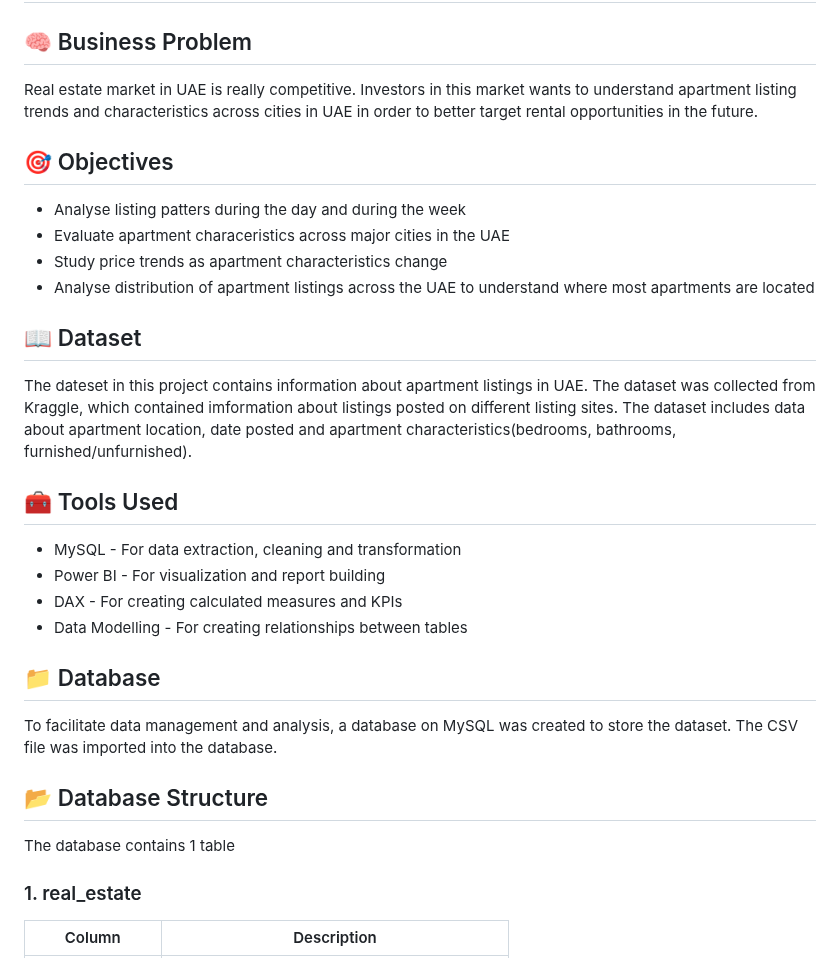
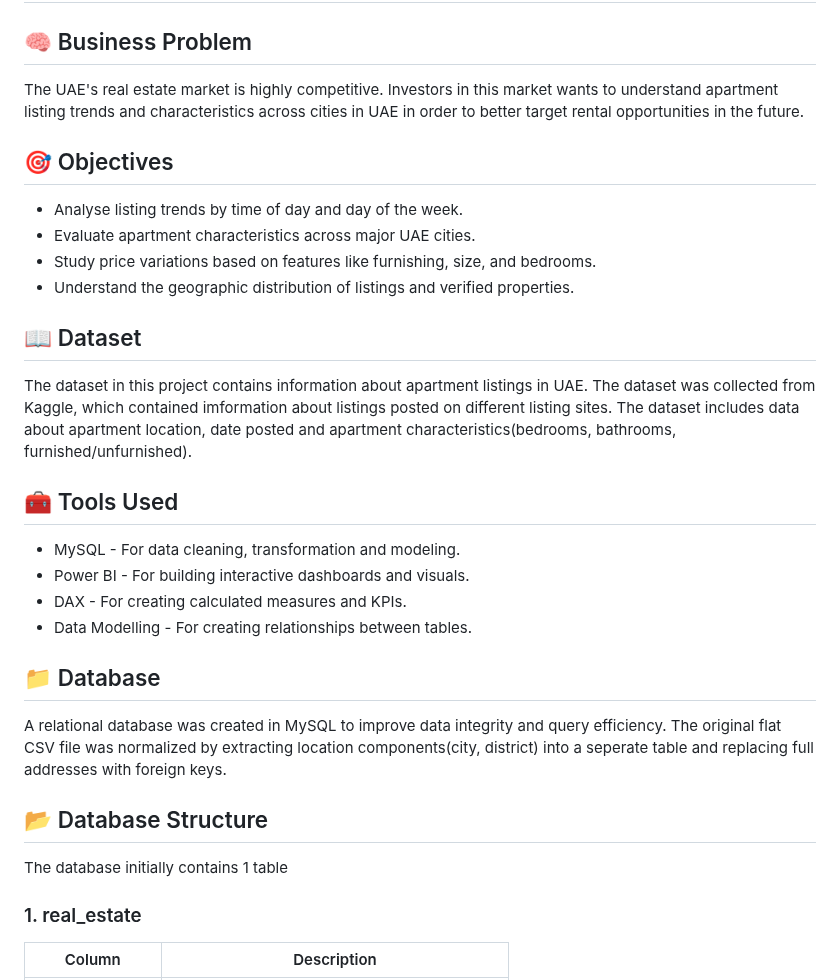
Before and after one commit to Trevor20/SQL-PowerBI-Portfolio, a Markdown page: projects/Project4-RealEstateAnalysis/README.md, the part around one of its changes. Rendered like a GitHub page.

```diff
--- a/projects/Project4-RealEstateAnalysis/README.md
+++ b/projects/Project4-RealEstateAnalysis/README.md
@@ -8,33 +8,33 @@ This project analyzes real estate listings data from the UAE using SQL for data
 
 ## 🧠 Business Problem
 
-Real estate market in UAE is really competitive. Investors in this market wants to understand apartment listing trends and characteristics across cities in UAE in order to better target rental opportunities in the future.
+The UAE's real estate market is highly competitive. Investors in this market wants to understand apartment listing trends and characteristics across cities in UAE in order to better target rental opportunities in the future.
 
 ## 🎯 Objectives
 
-- Analyse listing patters during the day and during the week
-- Evaluate apartment characeristics across major cities in the UAE
-- Study price trends as apartment characteristics change
-- Analyse distribution of apartment listings across the UAE to understand where most apartments are located
+- Analyse listing trends by time of day and day of the week.
+- Evaluate apartment characteristics across major UAE cities.
+- Study price variations based on features like furnishing, size, and bedrooms.
+- Understand the geographic distribution of listings and verified properties.
 
 ## 📖 Dataset
 
-The dateset in this project contains information about apartment listings in UAE. The dataset was collected from Kraggle, which contained imformation about listings posted on different listing sites. The dataset includes data about apartment location, date posted and apartment characteristics(bedrooms, bathrooms, furnished/unfurnished).
+The dataset in this project contains information about apartment listings in UAE. The dataset was collected from Kaggle, which contained imformation about listings posted on different listing sites. The dataset includes data about apartment location, date posted and apartment characteristics(bedrooms, bathrooms, furnished/unfurnished).
 
 ## 🧰 Tools Used
 
-- MySQL - For data extraction, cleaning and transformation
-- Power BI - For visualization and report building
-- DAX - For creating calculated measures and KPIs
-- Data Modelling - For creating relationships between tables
+- MySQL - For data cleaning, transformation and modeling.
+- Power BI - For building interactive dashboards and visuals.
+- DAX - For creating calculated measures and KPIs.
+- Data Modelling - For creating relationships between tables.
 
 ## 📁 Database
 
-To facilitate data management and analysis, a database on MySQL was created to store the dataset. The CSV file was imported into the database.
+A relational database was created in MySQL to improve data integrity and query efficiency. The original flat CSV file was normalized by extracting location components(city, district) into a seperate table and replacing full addresses with foreign keys.
 
 ## 📂 Database Structure
 
-The database contains 1 table
+The database initially contains 1 table
 
 ### 1. real_estate
 | Column         | Description                                   |
```
Also changed, not shown: other parts of projects/Project4-RealEstateAnalysis/README.md (+16 -16 lines).
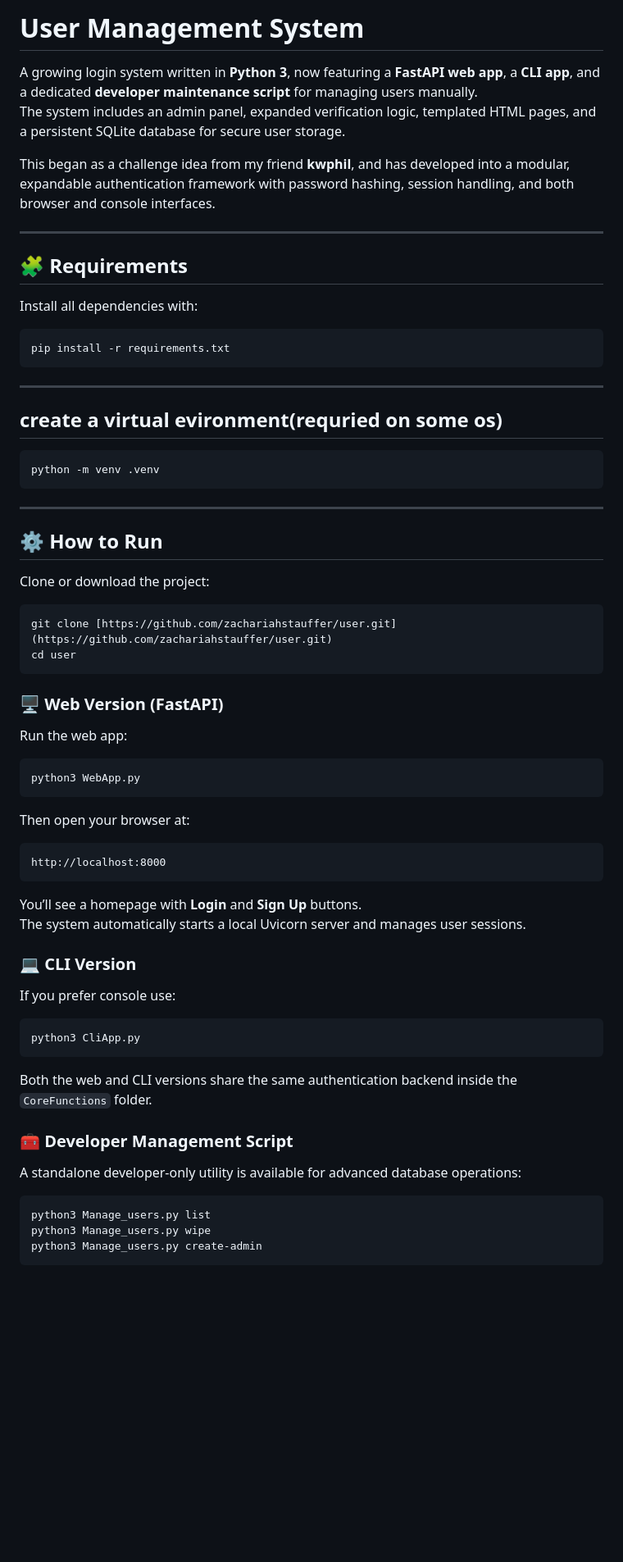
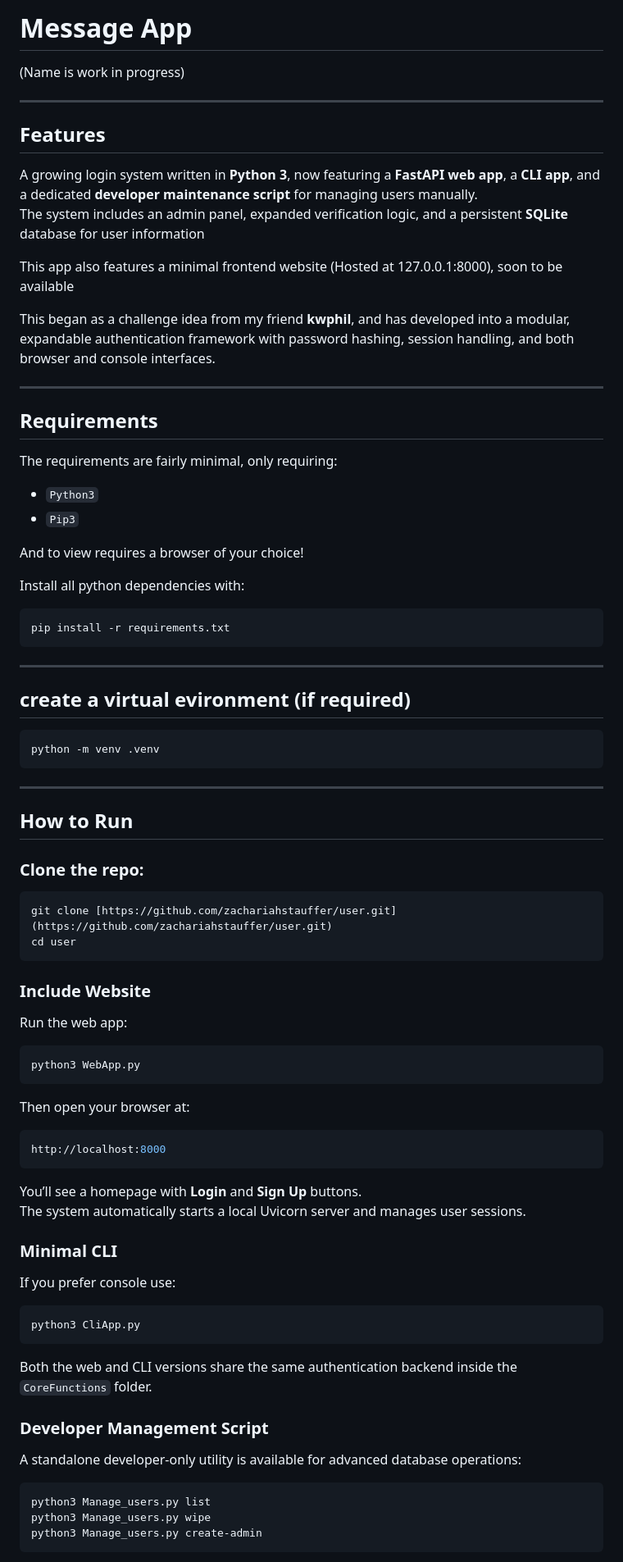
Before and after one commit to zachariahstauffer/user, a Markdown page: README.md, the part around one of its changes. Shown at 82% size. GitHub-like rendering; blank space fills up the shorter version.

Commit message:
De-GPTify the README

````diff
--- a/README.md
+++ b/README.md
@@ -1,59 +1,84 @@
-# User Management System
+# Message App
+
+(Name is work in progress)
+
+---
+
+## Features
 
 A growing login system written in **Python 3**, now featuring a **FastAPI web app**, a **CLI app**, and a dedicated **developer maintenance script** for managing users manually.
-The system includes an admin panel, expanded verification logic, templated HTML pages, and a persistent SQLite database for secure user storage.
+The system includes an admin panel, expanded verification logic, and a persistent **SQLite** database for user information
+
+This app also features a minimal frontend website (Hosted at 127.0.0.1:8000), soon to be available
 
 This began as a challenge idea from my friend **kwphil**, and has developed into a modular, expandable authentication framework with password hashing, session handling, and both browser and console interfaces.
 
 ---
 
-## 🧩 Requirements
+## Requirements
 
-Install all dependencies with:
+The requirements are fairly minimal, only requiring:
+
+- `Python3`
+- `Pip3`
+
+And to view requires a browser of your choice!
+
+Install all python dependencies with:
 
     pip install -r requirements.txt
 
 ---
 
-## create a virtual evironment(requried on some os)
+## create a virtual evironment (if required)
 
     python -m venv .venv
 
 ---
 
-## ⚙️ How to Run
+## How to Run
 
-Clone or download the project:
+### Clone the repo:
 
-    git clone [https://github.com/zachariahstauffer/user.git](https://github.com/zachariahstauffer/user.git)
-    cd user
+```sh
+git clone [https://github.com/zachariahstauffer/user.git](https://github.com/zachariahstauffer/user.git)
+cd user
+```
 
-### 🖥️ Web Version (FastAPI)
+### Include Website
 
 Run the web app:
 
-    python3 WebApp.py
+```sh
+python3 WebApp.py
+```
 
 Then open your browser at:
 
-    http://localhost:8000
+```sh
+http://localhost:8000
+```
 
 You’ll see a homepage with **Login** and **Sign Up** buttons.
 The system automatically starts a local Uvicorn server and manages user sessions.
 
-### 💻 CLI Version
+### Minimal CLI
 
 If you prefer console use:
 
-    python3 CliApp.py
+```sh
+python3 CliApp.py
+```
 
 Both the web and CLI versions share the same authentication backend inside the `CoreFunctions` folder.
 
-### 🧰 Developer Management Script
+### Developer Management Script
 
 A standalone developer-only utility is available for advanced database operations:
 
-    python3 Manage_users.py list
-    python3 Manage_users.py wipe
-    python3 Manage_users.py create-admin
+```
+python3 Manage_users.py list
+python3 Manage_users.py wipe
+python3 Manage_users.py create-admin
+```
 
````
Also changed, not shown: other parts of README.md (+13 -13 lines).
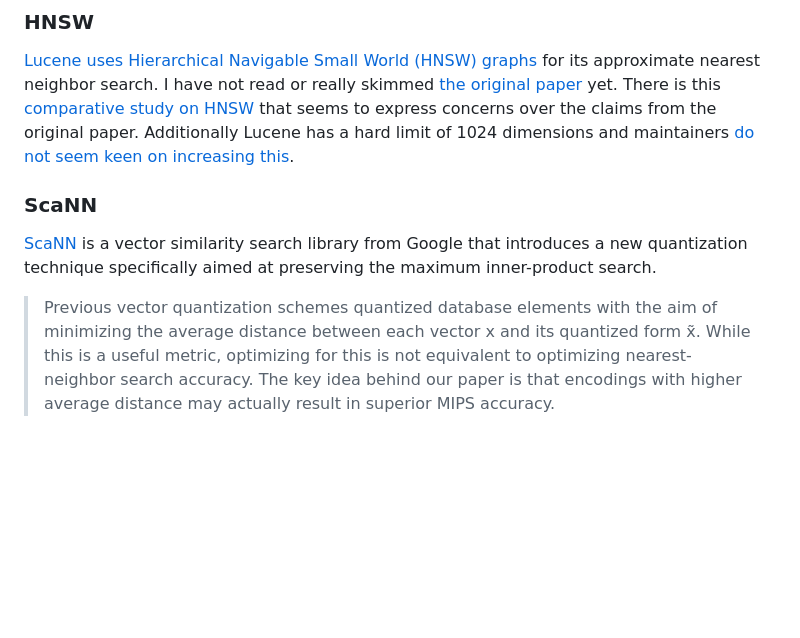
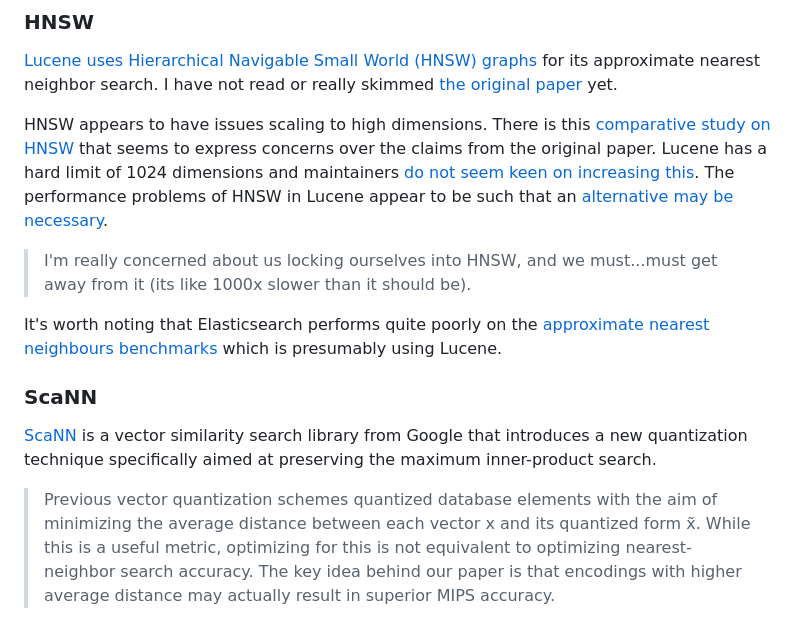
Before and after one commit to valencik/pigio, a Markdown page: docs/notes/vector-search.md, the part around the change printed below. Rendered like a GitHub page; blank space fills up the shorter version.

Commit message:
Update vector-search with more lucene perf issues

```diff
--- a/docs/notes/vector-search.md
+++ b/docs/notes/vector-search.md
@@ -60,8 +60,15 @@ Our similarity function will also have to change, perhaps to cosine similarity,
 
 [Lucene uses Hierarchical Navigable Small World (HNSW) graphs][lucene-hnsw] for its approximate nearest neighbor search.
 I have not read or really skimmed [the original paper][hnsw-paper] yet.
+
+HNSW appears to have issues scaling to high dimensions.
 There is this [comparative study on HNSW][hnsw-comparative] that seems to express concerns over the claims from the original paper.
-Additionally Lucene has a hard limit of 1024 dimensions and maintainers [do not seem keen on increasing this][lucene-dim-limit].
+Lucene has a hard limit of 1024 dimensions and maintainers [do not seem keen on increasing this][lucene-dim-limit].
+The performance problems of HNSW in Lucene appear to be such that an [alternative may be necessary][lucene-hnsw-alt].
+
+> I'm really concerned about us locking ourselves into HNSW, and we must...must get away from it (its like 1000x slower than it should be).
+
+It's worth noting that Elasticsearch performs quite poorly on the [approximate nearest neighbours benchmarks][ann-benchmarks] which is presumably using Lucene.
 
 
 ### ScaNN
```
Also changed, not shown: other parts of docs/notes/vector-search.md (+1 -0 lines).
* * *
Without including any pictures, print all of the material exactly as given.

● **Solution below**
Before and after one commit to Trevor20/SQL-PowerBI-Portfolio, a Markdown page: projects/Project4-RealEstateAnalysis/README.md, the part around one of its changes. Rendered like a GitHub page.

```diff
--- a/projects/Project4-RealEstateAnalysis/README.md
+++ b/projects/Project4-RealEstateAnalysis/README.md
@@ -8,33 +8,33 @@ This project analyzes real estate listings data from the UAE using SQL for data
 
 ## 🧠 Business Problem
 
-Real estate market in UAE is really competitive. Investors in this market wants to understand apartment listing trends and characteristics across cities in UAE in order to better target rental opportunities in the future.
+The UAE's real estate market is highly competitive. Investors in this market wants to understand apartment listing trends and characteristics across cities in UAE in order to better target rental opportunities in the future.
 
 ## 🎯 Objectives
 
-- Analyse listing patters during the day and during the week
-- Evaluate apartment characeristics across major cities in the UAE
-- Study price trends as apartment characteristics change
-- Analyse distribution of apartment listings across the UAE to understand where most apartments are located
+- Analyse listing trends by time of day and day of the week.
+- Evaluate apartment characteristics across major UAE cities.
+- Study price variations based on features like furnishing, size, and bedrooms.
+- Understand the geographic distribution of listings and verified properties.
 
 ## 📖 Dataset
 
-The dateset in this project contains information about apartment listings in UAE. The dataset was collected from Kraggle, which contained imformation about listings posted on different listing sites. The dataset includes data about apartment location, date posted and apartment characteristics(bedrooms, bathrooms, furnished/unfurnished).
+The dataset in this project contains information about apartment listings in UAE. The dataset was collected from Kaggle, which contained imformation about listings posted on different listing sites. The dataset includes data about apartment location, date posted and apartment characteristics(bedrooms, bathrooms, furnished/unfurnished).
 
 ## 🧰 Tools Used
 
-- MySQL - For data extraction, cleaning and transformation
-- Power BI - For visualization and report building
-- DAX - For creating calculated measures and KPIs
-- Data Modelling - For creating relationships between tables
+- MySQL - For data cleaning, transformation and modeling.
+- Power BI - For building interactive dashboards and visuals.
+- DAX - For creating calculated measures and KPIs.
+- Data Modelling - For creating relationships between tables.
 
 ## 📁 Database
 
-To facilitate data management and analysis, a database on MySQL was created to store the dataset. The CSV file was imported into the database.
+A relational database was created in MySQL to improve data integrity and query efficiency. The original flat CSV file was normalized by extracting location components(city, district) into a seperate table and replacing full addresses with foreign keys.
 
 ## 📂 Database Structure
 
-The database contains 1 table
+The database initially contains 1 table
 
 ### 1. real_estate
 | Column         | Description                                   |
```
Also changed, not shown: other parts of projects/Project4-RealEstateAnalysis/README.md (+16 -16 lines).
Before and after one commit to zachariahstauffer/user, a Markdown page: README.md, the part around one of its changes. Shown at 82% size. GitHub-like rendering; blank space fills up the shorter version.

Commit message:
De-GPTify the README

````diff
--- a/README.md
+++ b/README.md
@@ -1,59 +1,84 @@
-# User Management System
+# Message App
+
+(Name is work in progress)
+
+---
+
+## Features
 
 A growing login system written in **Python 3**, now featuring a **FastAPI web app**, a **CLI app**, and a dedicated **developer maintenance script** for managing users manually.
-The system includes an admin panel, expanded verification logic, templated HTML pages, and a persistent SQLite database for secure user storage.
+The system includes an admin panel, expanded verification logic, and a persistent **SQLite** database for user information
+
+This app also features a minimal frontend website (Hosted at 127.0.0.1:8000), soon to be available
 
 This began as a challenge idea from my friend **kwphil**, and has developed into a modular, expandable authentication framework with password hashing, session handling, and both browser and console interfaces.
 
 ---
 
-## 🧩 Requirements
+## Requirements
 
-Install all dependencies with:
+The requirements are fairly minimal, only requiring:
+
+- `Python3`
+- `Pip3`
+
+And to view requires a browser of your choice!
+
+Install all python dependencies with:
 
     pip install -r requirements.txt
 
 ---
 
-## create a virtual evironment(requried on some os)
+## create a virtual evironment (if required)
 
     python -m venv .venv
 
 ---
 
-## ⚙️ How to Run
+## How to Run
 
-Clone or download the project:
+### Clone the repo:
 
-    git clone [https://github.com/zachariahstauffer/user.git](https://github.com/zachariahstauffer/user.git)
-    cd user
+```sh
+git clone [https://github.com/zachariahstauffer/user.git](https://github.com/zachariahstauffer/user.git)
+cd user
+```
 
-### 🖥️ Web Version (FastAPI)
+### Include Website
 
 Run the web app:
 
-    python3 WebApp.py
+```sh
+python3 WebApp.py
+```
 
 Then open your browser at:
 
-    http://localhost:8000
+```sh
+http://localhost:8000
+```
 
 You’ll see a homepage with **Login** and **Sign Up** buttons.
 The system automatically starts a local Uvicorn server and manages user sessions.
 
-### 💻 CLI Version
+### Minimal CLI
 
 If you prefer console use:
 
-    python3 CliApp.py
+```sh
+python3 CliApp.py
+```
 
 Both the web and CLI versions share the same authentication backend inside the `CoreFunctions` folder.
 
-### 🧰 Developer Management Script
+### Developer Management Script
 
 A standalone developer-only utility is available for advanced database operations:
 
-    python3 Manage_users.py list
-    python3 Manage_users.py wipe
-    python3 Manage_users.py create-admin
+```
+python3 Manage_users.py list
+python3 Manage_users.py wipe
+python3 Manage_users.py create-admin
+```
 
````
Also changed, not shown: other parts of README.md (+13 -13 lines).
Before and after one commit to valencik/pigio, a Markdown page: docs/notes/vector-search.md, the part around the change printed below. Rendered like a GitHub page; blank space fills up the shorter version.

Commit message:
Update vector-search with more lucene perf issues

```diff
--- a/docs/notes/vector-search.md
+++ b/docs/notes/vector-search.md
@@ -60,8 +60,15 @@ Our similarity function will also have to change, perhaps to cosine similarity,
 
 [Lucene uses Hierarchical Navigable Small World (HNSW) graphs][lucene-hnsw] for its approximate nearest neighbor search.
 I have not read or really skimmed [the original paper][hnsw-paper] yet.
+
+HNSW appears to have issues scaling to high dimensions.
 There is this [comparative study on HNSW][hnsw-comparative] that seems to express concerns over the claims from the original paper.
-Additionally Lucene has a hard limit of 1024 dimensions and maintainers [do not seem keen on increasing this][lucene-dim-limit].
+Lucene has a hard limit of 1024 dimensions and maintainers [do not seem keen on increasing this][lucene-dim-limit].
+The performance problems of HNSW in Lucene appear to be such that an [alternative may be necessary][lucene-hnsw-alt].
+
+> I'm really concerned about us locking ourselves into HNSW, and we must...must get away from it (its like 1000x slower than it should be).
+
+It's worth noting that Elasticsearch performs quite poorly on the [approximate nearest neighbours benchmarks][ann-benchmarks] which is presumably using Lucene.
 
 
 ### ScaNN
```
Also changed, not shown: other parts of docs/notes/vector-search.md (+1 -0 lines).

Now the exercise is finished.